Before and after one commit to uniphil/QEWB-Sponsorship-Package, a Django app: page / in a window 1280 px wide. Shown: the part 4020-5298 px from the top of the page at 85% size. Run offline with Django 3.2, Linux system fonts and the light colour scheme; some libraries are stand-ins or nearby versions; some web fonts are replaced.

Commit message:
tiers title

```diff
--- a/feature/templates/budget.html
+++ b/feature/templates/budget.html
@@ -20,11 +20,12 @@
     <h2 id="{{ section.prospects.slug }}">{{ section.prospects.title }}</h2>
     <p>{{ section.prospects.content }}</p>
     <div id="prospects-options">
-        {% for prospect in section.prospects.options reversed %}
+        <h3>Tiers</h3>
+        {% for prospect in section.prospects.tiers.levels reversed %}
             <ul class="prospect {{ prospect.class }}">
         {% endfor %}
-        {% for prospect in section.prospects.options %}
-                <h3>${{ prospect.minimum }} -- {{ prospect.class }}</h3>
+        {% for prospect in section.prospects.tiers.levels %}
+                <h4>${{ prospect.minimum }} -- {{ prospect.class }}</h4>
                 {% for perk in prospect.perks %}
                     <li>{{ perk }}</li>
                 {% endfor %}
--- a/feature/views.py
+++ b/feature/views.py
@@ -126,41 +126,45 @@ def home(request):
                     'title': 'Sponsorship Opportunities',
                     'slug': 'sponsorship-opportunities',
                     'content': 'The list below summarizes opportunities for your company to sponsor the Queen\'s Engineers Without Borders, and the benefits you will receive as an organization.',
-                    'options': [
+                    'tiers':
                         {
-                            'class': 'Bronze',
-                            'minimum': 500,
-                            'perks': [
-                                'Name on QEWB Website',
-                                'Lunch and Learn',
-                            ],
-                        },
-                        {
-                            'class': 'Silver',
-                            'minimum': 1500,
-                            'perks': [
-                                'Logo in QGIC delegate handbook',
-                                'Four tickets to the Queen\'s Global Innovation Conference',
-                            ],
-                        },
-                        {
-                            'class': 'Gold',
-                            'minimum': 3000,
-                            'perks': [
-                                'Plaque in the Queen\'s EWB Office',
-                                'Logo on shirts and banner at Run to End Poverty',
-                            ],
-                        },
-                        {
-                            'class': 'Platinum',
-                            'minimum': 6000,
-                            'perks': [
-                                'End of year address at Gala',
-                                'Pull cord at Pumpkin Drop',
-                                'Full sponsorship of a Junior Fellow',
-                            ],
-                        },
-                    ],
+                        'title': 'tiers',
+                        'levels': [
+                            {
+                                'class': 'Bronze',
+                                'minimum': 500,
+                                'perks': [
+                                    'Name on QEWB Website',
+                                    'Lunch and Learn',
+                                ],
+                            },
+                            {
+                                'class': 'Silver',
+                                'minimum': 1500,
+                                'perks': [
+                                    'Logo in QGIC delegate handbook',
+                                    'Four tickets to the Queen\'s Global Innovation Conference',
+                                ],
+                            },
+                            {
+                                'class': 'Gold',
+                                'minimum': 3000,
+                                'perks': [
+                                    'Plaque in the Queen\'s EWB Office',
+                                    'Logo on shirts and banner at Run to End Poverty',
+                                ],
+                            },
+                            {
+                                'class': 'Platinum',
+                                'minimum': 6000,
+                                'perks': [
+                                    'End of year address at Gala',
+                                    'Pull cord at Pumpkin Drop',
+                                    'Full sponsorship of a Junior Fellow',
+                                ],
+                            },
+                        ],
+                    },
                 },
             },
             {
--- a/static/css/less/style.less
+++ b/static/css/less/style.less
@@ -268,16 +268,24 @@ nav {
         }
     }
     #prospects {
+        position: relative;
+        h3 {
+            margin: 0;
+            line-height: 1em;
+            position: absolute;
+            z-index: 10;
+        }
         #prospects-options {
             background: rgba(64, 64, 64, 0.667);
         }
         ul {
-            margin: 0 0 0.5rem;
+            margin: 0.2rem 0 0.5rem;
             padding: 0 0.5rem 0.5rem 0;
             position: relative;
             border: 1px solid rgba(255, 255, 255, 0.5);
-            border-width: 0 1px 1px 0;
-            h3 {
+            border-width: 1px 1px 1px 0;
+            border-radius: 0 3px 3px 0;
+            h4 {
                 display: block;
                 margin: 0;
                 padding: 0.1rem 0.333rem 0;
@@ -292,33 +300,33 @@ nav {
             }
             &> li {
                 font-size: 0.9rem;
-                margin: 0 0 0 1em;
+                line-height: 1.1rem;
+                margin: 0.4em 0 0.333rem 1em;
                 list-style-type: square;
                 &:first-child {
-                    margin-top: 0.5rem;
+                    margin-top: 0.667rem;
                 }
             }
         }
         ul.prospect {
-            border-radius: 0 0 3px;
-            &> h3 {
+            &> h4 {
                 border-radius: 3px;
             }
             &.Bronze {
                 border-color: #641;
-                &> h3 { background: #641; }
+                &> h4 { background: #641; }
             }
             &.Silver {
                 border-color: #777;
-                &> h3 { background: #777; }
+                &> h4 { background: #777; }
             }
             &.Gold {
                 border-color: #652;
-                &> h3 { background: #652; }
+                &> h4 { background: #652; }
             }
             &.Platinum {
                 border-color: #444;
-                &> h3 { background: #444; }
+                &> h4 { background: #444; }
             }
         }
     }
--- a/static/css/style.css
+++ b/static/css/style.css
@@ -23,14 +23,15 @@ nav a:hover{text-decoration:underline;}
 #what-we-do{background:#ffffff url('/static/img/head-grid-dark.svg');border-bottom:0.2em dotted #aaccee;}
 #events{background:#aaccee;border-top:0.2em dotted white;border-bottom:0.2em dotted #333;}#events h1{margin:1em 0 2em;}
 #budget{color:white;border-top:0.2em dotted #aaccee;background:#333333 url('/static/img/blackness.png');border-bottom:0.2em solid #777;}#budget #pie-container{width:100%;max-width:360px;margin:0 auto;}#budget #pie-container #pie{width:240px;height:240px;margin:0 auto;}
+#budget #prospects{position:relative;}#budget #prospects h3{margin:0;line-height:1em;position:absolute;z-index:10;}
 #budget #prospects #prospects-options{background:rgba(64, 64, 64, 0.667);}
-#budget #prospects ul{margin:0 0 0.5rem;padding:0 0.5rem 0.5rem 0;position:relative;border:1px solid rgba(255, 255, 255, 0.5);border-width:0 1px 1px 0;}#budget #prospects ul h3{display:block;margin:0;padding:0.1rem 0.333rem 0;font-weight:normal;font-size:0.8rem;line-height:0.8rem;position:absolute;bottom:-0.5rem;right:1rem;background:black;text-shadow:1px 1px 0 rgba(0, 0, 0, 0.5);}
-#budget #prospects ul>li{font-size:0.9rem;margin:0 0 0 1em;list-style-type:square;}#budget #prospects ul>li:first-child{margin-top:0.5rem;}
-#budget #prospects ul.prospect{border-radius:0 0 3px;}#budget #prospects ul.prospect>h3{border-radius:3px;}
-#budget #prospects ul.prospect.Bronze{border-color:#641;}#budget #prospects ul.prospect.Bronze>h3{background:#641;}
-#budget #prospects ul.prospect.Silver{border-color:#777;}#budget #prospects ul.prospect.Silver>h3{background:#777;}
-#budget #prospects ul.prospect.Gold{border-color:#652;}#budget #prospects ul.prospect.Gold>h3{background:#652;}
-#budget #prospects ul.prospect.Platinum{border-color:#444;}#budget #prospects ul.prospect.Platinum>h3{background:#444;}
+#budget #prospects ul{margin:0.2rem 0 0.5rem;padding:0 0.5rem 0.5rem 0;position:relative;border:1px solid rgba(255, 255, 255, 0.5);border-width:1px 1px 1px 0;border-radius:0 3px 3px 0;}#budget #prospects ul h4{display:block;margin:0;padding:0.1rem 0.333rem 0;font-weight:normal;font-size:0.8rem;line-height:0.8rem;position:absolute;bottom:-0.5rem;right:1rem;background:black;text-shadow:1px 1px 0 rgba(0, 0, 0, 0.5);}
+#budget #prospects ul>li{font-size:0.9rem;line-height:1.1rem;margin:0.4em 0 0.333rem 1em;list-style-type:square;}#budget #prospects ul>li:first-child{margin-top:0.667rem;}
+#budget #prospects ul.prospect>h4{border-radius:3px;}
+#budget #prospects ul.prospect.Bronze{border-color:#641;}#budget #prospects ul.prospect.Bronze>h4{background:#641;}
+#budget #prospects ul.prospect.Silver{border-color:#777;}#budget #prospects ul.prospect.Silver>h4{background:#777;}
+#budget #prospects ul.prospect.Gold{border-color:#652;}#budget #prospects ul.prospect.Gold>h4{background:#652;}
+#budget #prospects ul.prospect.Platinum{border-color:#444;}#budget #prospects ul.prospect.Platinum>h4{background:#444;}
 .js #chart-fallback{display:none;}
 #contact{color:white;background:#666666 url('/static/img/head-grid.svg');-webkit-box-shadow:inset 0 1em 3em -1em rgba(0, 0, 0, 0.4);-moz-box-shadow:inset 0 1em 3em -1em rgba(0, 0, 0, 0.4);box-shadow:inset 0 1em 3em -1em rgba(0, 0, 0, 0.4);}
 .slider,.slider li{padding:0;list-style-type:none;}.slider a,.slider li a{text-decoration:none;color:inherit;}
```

...

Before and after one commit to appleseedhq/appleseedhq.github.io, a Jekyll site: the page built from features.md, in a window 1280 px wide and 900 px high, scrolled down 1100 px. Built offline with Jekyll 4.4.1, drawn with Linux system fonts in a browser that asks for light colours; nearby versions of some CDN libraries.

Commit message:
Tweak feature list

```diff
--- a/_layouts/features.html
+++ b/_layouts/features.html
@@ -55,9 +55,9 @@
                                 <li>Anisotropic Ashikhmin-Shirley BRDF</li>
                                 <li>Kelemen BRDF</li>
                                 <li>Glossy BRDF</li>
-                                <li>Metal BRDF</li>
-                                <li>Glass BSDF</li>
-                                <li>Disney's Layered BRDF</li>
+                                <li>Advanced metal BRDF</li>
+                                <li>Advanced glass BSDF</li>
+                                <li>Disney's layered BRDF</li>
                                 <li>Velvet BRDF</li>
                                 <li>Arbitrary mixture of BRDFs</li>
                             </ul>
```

---

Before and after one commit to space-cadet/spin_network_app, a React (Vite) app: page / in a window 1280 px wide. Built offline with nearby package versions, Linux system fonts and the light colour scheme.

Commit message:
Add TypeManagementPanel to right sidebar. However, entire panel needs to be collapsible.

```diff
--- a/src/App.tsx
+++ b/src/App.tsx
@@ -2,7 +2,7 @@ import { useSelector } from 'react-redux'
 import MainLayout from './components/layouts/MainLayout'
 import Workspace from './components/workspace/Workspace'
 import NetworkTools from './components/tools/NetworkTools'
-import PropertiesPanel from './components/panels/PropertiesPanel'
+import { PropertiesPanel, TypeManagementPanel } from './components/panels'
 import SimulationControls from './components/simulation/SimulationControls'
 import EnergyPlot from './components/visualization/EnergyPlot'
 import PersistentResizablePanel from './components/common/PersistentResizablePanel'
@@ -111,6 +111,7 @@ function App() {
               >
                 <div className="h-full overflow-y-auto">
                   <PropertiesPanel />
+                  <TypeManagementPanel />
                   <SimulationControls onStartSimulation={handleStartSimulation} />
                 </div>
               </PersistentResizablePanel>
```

Aim of the exercise = Find every line in the records that uses the string "wide", then copy it.

Answer area =
Before and after one commit to uniphil/QEWB-Sponsorship-Package, a Django app: page / in a window 1280 px wide. Shown: the part 4020-5298 px from the top of the page at 85% size. Run offline with Django 3.2, Linux system fonts and the light colour scheme; some libraries are stand-ins or nearby versions; some web fonts are replaced.
Before and after one commit to appleseedhq/appleseedhq.github.io, a Jekyll site: the page built from features.md, in a window 1280 px wide and 900 px high, scrolled down 1100 px. Built offline with Jekyll 4.4.1, drawn with Linux system fonts in a browser that asks for light colours; nearby versions of some CDN libraries.
Before and after one commit to space-cadet/spin_network_app, a React (Vite) app: page / in a window 1280 px wide. Built offline with nearby package versions, Linux system fonts and the light colour scheme.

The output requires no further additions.